◆ Given data
----

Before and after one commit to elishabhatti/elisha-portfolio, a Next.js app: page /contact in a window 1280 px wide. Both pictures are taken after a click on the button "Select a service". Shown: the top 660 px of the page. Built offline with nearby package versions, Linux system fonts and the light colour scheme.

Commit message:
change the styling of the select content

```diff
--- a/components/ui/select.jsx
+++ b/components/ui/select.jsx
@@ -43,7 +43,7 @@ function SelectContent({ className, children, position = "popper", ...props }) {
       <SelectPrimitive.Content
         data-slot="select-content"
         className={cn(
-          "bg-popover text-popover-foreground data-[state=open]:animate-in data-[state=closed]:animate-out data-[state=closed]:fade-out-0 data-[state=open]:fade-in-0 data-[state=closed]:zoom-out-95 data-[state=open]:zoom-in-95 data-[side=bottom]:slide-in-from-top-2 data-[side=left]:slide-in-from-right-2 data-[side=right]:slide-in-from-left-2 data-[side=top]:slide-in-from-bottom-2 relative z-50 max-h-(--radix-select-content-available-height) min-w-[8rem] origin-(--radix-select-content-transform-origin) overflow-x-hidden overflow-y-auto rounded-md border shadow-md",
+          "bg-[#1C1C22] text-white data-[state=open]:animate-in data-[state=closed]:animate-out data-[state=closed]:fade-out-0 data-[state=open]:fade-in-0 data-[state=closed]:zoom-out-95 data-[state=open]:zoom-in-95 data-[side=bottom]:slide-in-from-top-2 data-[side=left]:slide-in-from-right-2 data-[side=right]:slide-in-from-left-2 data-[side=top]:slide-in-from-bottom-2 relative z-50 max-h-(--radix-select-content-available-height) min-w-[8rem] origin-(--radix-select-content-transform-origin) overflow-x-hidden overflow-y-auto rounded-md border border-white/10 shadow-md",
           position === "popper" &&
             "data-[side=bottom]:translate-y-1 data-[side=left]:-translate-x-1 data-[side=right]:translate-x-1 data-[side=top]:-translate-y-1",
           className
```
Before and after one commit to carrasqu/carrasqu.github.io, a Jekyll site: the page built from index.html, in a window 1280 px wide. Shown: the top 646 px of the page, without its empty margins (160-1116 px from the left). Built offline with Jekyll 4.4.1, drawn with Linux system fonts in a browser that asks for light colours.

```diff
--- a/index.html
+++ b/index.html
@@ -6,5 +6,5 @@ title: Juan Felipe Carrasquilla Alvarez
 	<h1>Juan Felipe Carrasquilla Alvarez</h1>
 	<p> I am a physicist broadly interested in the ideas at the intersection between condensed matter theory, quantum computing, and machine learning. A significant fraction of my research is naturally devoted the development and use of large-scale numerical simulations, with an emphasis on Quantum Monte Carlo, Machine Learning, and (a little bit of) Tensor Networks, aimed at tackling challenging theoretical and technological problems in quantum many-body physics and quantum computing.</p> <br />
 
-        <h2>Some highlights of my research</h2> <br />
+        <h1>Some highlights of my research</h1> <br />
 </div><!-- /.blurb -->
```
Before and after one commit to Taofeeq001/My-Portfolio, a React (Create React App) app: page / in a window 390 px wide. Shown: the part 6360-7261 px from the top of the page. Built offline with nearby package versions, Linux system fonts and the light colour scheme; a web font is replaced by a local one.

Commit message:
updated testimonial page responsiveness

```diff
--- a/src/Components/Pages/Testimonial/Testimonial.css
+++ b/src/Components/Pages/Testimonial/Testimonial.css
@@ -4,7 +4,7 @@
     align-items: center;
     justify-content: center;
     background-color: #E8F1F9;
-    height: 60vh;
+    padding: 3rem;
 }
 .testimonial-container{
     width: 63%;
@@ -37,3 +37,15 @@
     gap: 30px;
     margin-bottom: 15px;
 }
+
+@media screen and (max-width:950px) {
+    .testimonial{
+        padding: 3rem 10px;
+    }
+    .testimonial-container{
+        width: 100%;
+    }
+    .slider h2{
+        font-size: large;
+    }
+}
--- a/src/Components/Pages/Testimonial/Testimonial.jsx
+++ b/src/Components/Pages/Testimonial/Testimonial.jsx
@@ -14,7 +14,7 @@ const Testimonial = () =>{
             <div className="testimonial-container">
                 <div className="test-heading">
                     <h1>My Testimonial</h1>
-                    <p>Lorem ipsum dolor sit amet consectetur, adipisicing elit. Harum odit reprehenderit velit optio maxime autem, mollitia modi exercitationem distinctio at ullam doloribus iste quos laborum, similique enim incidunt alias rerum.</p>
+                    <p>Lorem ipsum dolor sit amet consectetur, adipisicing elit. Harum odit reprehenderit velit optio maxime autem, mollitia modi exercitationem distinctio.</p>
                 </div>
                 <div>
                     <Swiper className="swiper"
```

----

◆ Instructions to follow
Using the records above, copy each line that contains "className".

◆ Task response
@@ -43,7 +43,7 @@ function SelectContent({ className, children, position = "popper", ...props }) {
         className={cn(
           className
             <div className="testimonial-container">
                 <div className="test-heading">
                     <Swiper className="swiper"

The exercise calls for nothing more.